● **ASSIGNMENT**
Which lines of the records contain "class"? Collect every one of them.
------ THE DATA ------
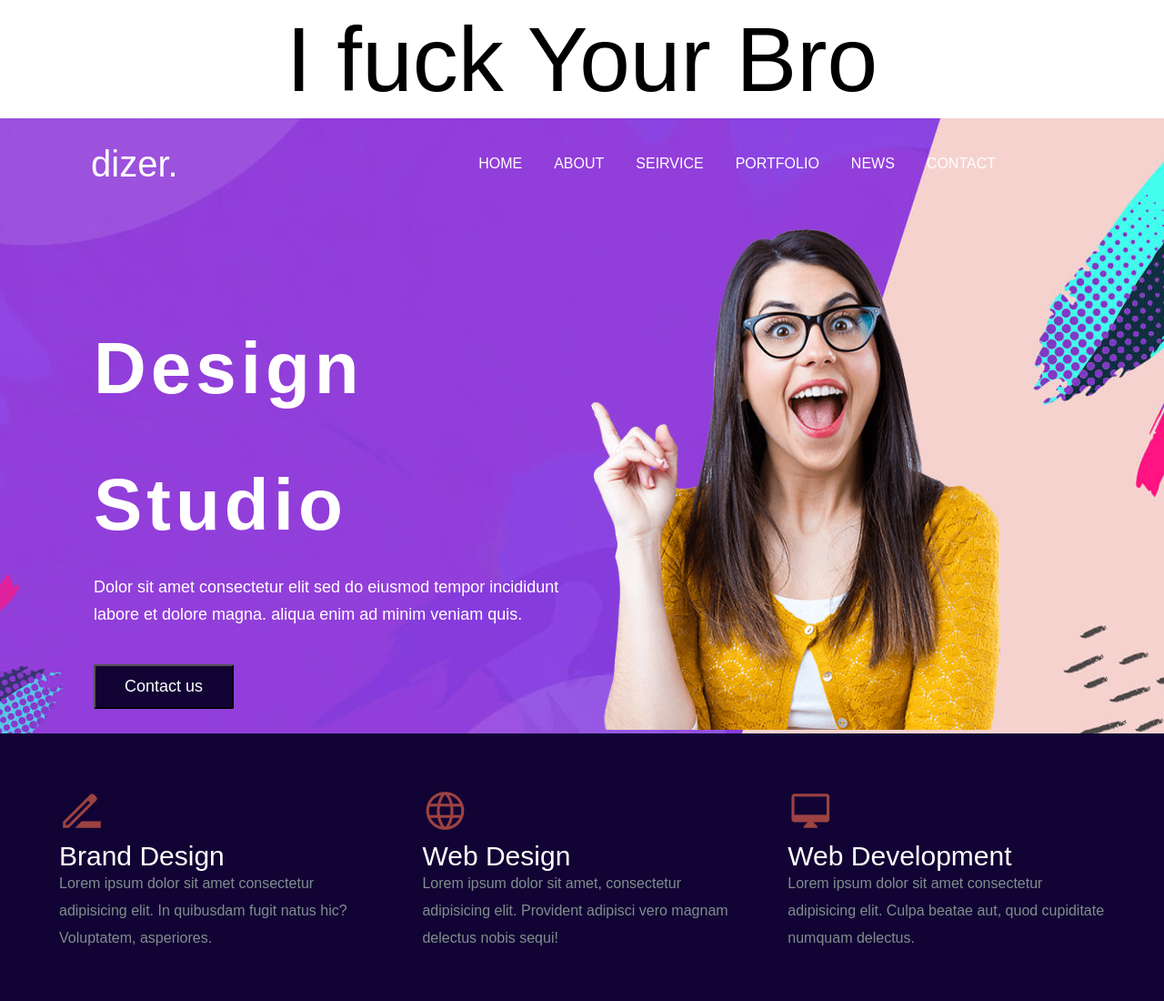
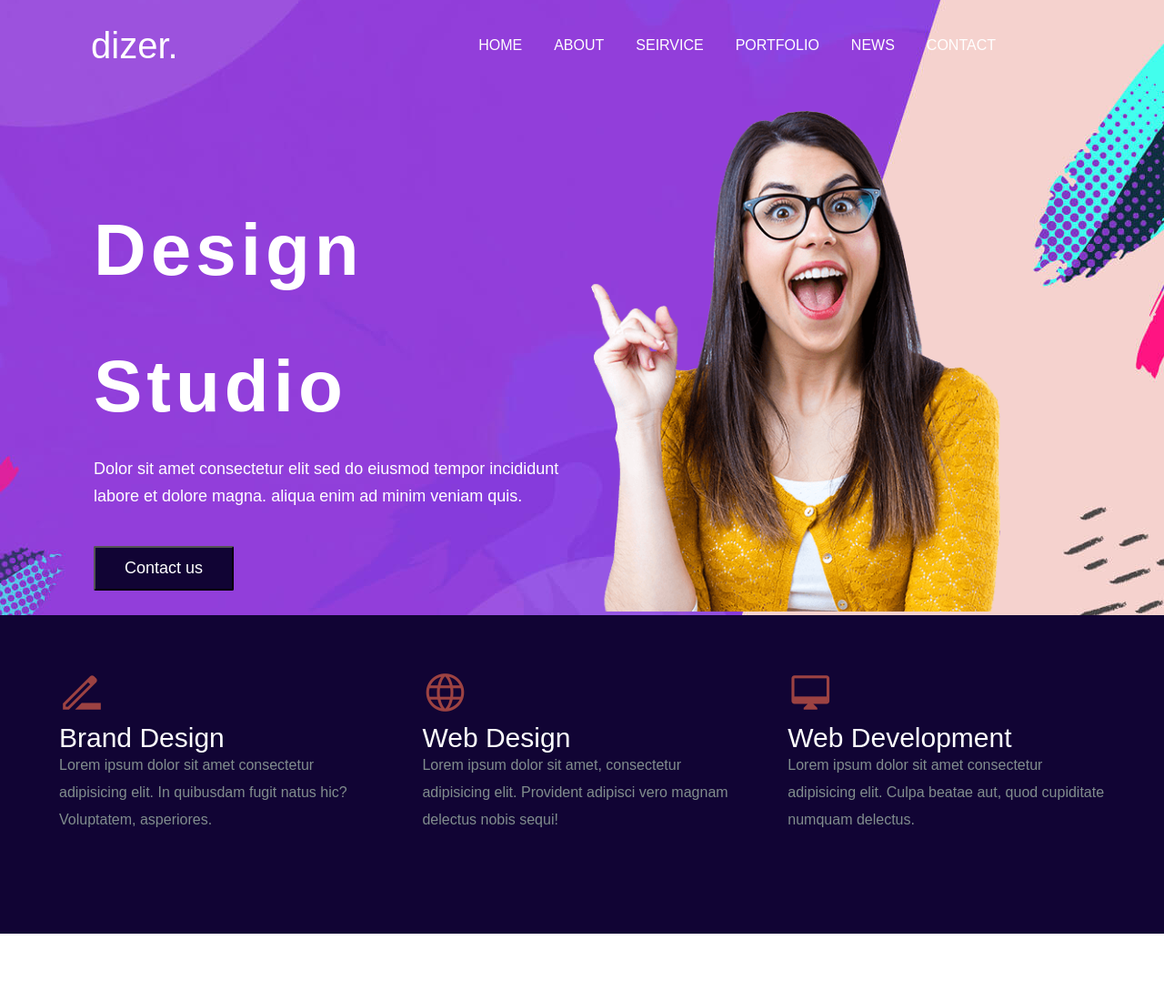
Before and after one commit to dipokroydip3/practice-project-6, a plain HTML site: page index.html in a window 1280 px wide. Shown: the top 1100 px of the page at 91% size. Drawn offline with nearby package versions, Linux system fonts and the light colour scheme.

Commit message:
remove the i fuck u text in header section

```diff
--- a/index.html
+++ b/index.html
@@ -10,10 +10,6 @@
     <link rel="stylesheet" href="style.css">
 </head>
 <body>
-
-    <header>
-        <h2 class="headingtag">I fuck Your Bro</h2>
-    </header>
 
     <div class="container">
             <div class="nav">
```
------
● **RESPONSE TO THIS TASK**
-        <h2 class="headingtag">I fuck Your Bro</h2>
     <div class="container">
             <div class="nav">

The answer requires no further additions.